WHAT THIS TASK INVOLVES: Print out every line of the material exactly. Include no pictures.
START EXERCISE INPUT
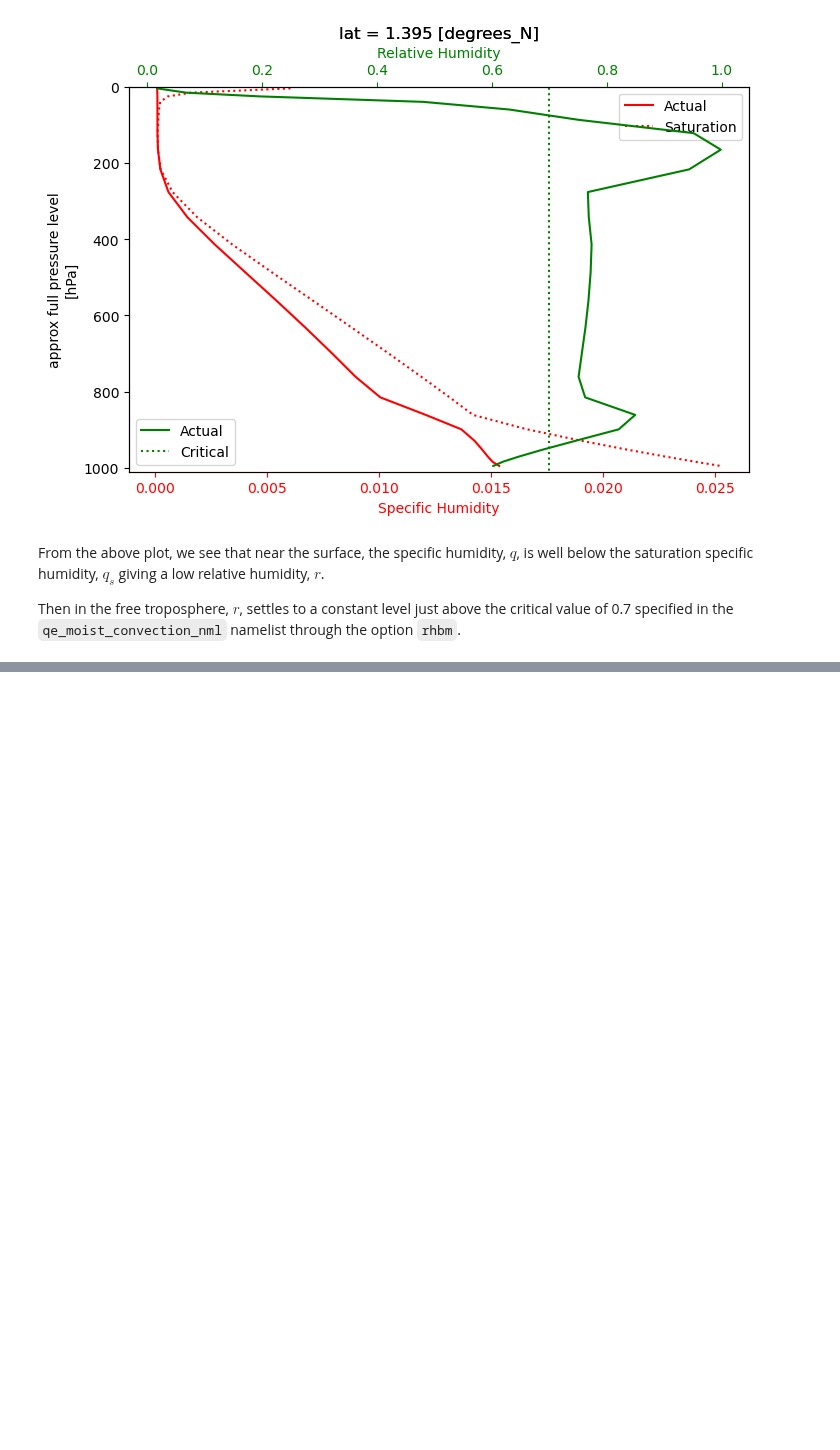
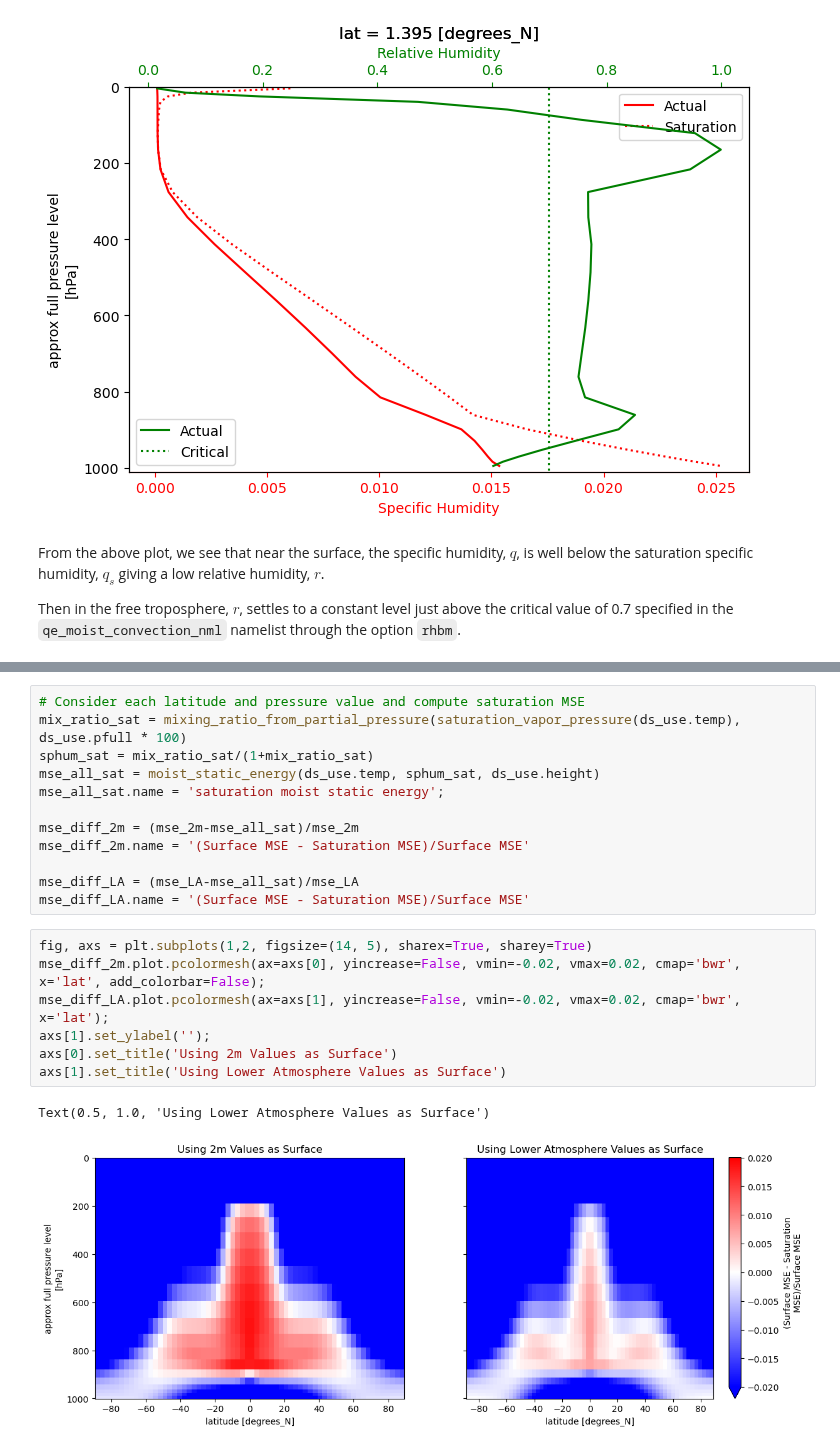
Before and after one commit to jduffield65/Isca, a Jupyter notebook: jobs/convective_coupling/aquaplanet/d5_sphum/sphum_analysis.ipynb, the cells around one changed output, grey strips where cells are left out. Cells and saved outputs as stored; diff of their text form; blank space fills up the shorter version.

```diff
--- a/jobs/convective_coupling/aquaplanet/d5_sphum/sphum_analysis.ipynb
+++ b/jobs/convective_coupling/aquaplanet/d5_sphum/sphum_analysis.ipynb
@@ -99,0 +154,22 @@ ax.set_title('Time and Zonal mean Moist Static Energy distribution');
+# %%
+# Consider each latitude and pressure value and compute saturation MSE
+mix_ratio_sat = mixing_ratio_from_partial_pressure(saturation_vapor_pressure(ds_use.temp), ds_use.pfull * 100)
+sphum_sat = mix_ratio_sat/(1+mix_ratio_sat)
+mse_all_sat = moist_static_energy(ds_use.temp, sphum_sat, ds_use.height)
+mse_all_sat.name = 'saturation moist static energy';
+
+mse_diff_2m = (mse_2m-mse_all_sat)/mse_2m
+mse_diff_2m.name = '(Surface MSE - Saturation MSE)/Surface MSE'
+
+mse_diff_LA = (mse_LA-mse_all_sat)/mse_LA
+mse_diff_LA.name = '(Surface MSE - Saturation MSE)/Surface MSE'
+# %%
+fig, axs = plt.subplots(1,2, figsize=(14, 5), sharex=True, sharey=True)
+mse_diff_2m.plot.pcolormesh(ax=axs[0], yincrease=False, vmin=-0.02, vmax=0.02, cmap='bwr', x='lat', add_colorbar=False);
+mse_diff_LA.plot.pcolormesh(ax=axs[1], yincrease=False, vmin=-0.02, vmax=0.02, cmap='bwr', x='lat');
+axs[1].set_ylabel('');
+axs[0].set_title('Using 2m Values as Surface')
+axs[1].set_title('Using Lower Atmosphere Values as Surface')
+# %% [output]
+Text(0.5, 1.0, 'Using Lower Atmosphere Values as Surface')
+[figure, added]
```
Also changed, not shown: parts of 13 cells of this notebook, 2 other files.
END EXERCISE INPUT
ANSWER BOX:
Before and after one commit to jduffield65/Isca, a Jupyter notebook: jobs/convective_coupling/aquaplanet/d5_sphum/sphum_analysis.ipynb, the cells around one changed output, grey strips where cells are left out. Cells and saved outputs as stored; diff of their text form; blank space fills up the shorter version.

```diff
--- a/jobs/convective_coupling/aquaplanet/d5_sphum/sphum_analysis.ipynb
+++ b/jobs/convective_coupling/aquaplanet/d5_sphum/sphum_analysis.ipynb
@@ -99,0 +154,22 @@ ax.set_title('Time and Zonal mean Moist Static Energy distribution');
+# %%
+# Consider each latitude and pressure value and compute saturation MSE
+mix_ratio_sat = mixing_ratio_from_partial_pressure(saturation_vapor_pressure(ds_use.temp), ds_use.pfull * 100)
+sphum_sat = mix_ratio_sat/(1+mix_ratio_sat)
+mse_all_sat = moist_static_energy(ds_use.temp, sphum_sat, ds_use.height)
+mse_all_sat.name = 'saturation moist static energy';
+
+mse_diff_2m = (mse_2m-mse_all_sat)/mse_2m
+mse_diff_2m.name = '(Surface MSE - Saturation MSE)/Surface MSE'
+
+mse_diff_LA = (mse_LA-mse_all_sat)/mse_LA
+mse_diff_LA.name = '(Surface MSE - Saturation MSE)/Surface MSE'
+# %%
+fig, axs = plt.subplots(1,2, figsize=(14, 5), sharex=True, sharey=True)
+mse_diff_2m.plot.pcolormesh(ax=axs[0], yincrease=False, vmin=-0.02, vmax=0.02, cmap='bwr', x='lat', add_colorbar=False);
+mse_diff_LA.plot.pcolormesh(ax=axs[1], yincrease=False, vmin=-0.02, vmax=0.02, cmap='bwr', x='lat');
+axs[1].set_ylabel('');
+axs[0].set_title('Using 2m Values as Surface')
+axs[1].set_title('Using Lower Atmosphere Values as Surface')
+# %% [output]
+Text(0.5, 1.0, 'Using Lower Atmosphere Values as Surface')
+[figure, added]
```
Also changed, not shown: parts of 13 cells of this notebook, 2 other files.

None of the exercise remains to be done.